> **TASK INSTRUCTIONS**
Copies of all lines containing the string "function" are needed from the data below.

════════════════════

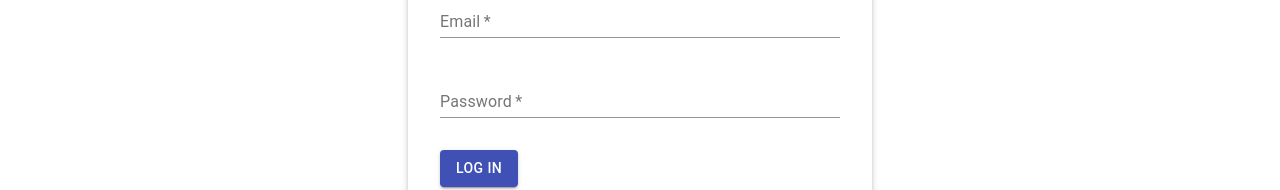
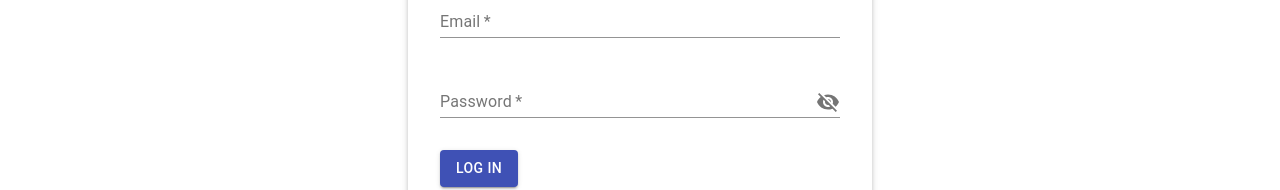
Before and after one commit to MetaMmodern/Pomodorro, a React (Create React App) app in the folder client/: page /login in a window 1280 px wide. Shown: the part 287-477 px from the top of the page. Built offline with nearby package versions, Linux system fonts and the light colour scheme.

Commit message:
update login page

```diff
--- a/client/src/components/PasswordInput/PasswordInput.js
+++ b/client/src/components/PasswordInput/PasswordInput.js
@@ -17,7 +17,7 @@ const PasswordInput = (props) => {
       label={props?.label}
       required={props?.required || false}
       type={showPassword ? "text" : "password"}
-      size={props.size || "small"}
+      size={props.size || "medium"}
       variant={props.variant || "standard"}
       value={props.value}
       onChange={props.handleValueChange}
@@ -25,7 +25,7 @@ const PasswordInput = (props) => {
       autoFocus={props?.autoFocus || false}
       error={props.error}
       helperText={props.helperText}
-      autoComplete="off"
+      autoComplete={props?.autoComplete || "off"}
       InputProps={{
         endAdornment: (
           <InputAdornment position="end">
--- a/client/src/pages/AuthPages/LoginPage.js
+++ b/client/src/pages/AuthPages/LoginPage.js
@@ -6,6 +6,7 @@ import { useHttp } from "../../hooks/http.request";
 import { Alert, AlertTitle } from "@material-ui/lab";
 
 import useStyles from "./LoginPage.style";
+import PasswordInput from "../../components/PasswordInput/PasswordInput";
 
 export default function LoginPage(props) {
   const history = useHistory();
@@ -53,16 +54,20 @@ export default function LoginPage(props) {
           onChange={handleFormChange}
           autoComplete="true"
         />
-        <TextField
+
+        <PasswordInput
           id="current-password"
           label="Password"
-          type="password"
+          variant="standard"
+          autoComplete="off"
+          size="medium"
+          className={classes.AuthBlock__input}
+          value={state.password}
+          handleValueChange={handleFormChange}
           required={true}
-          value={state.password}
-          className={classes.AuthBlock__input}
-          onChange={handleFormChange}
           autoComplete="true"
         />
+
         {error && (
           <Alert severity="error" className={classes.AuthBlock__Alert}>
             <AlertTitle>Error</AlertTitle>
```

════════════════════

> **ANSWER**
 export default function LoginPage(props) {
@@ -53,16 +54,20 @@ export default function LoginPage(props) {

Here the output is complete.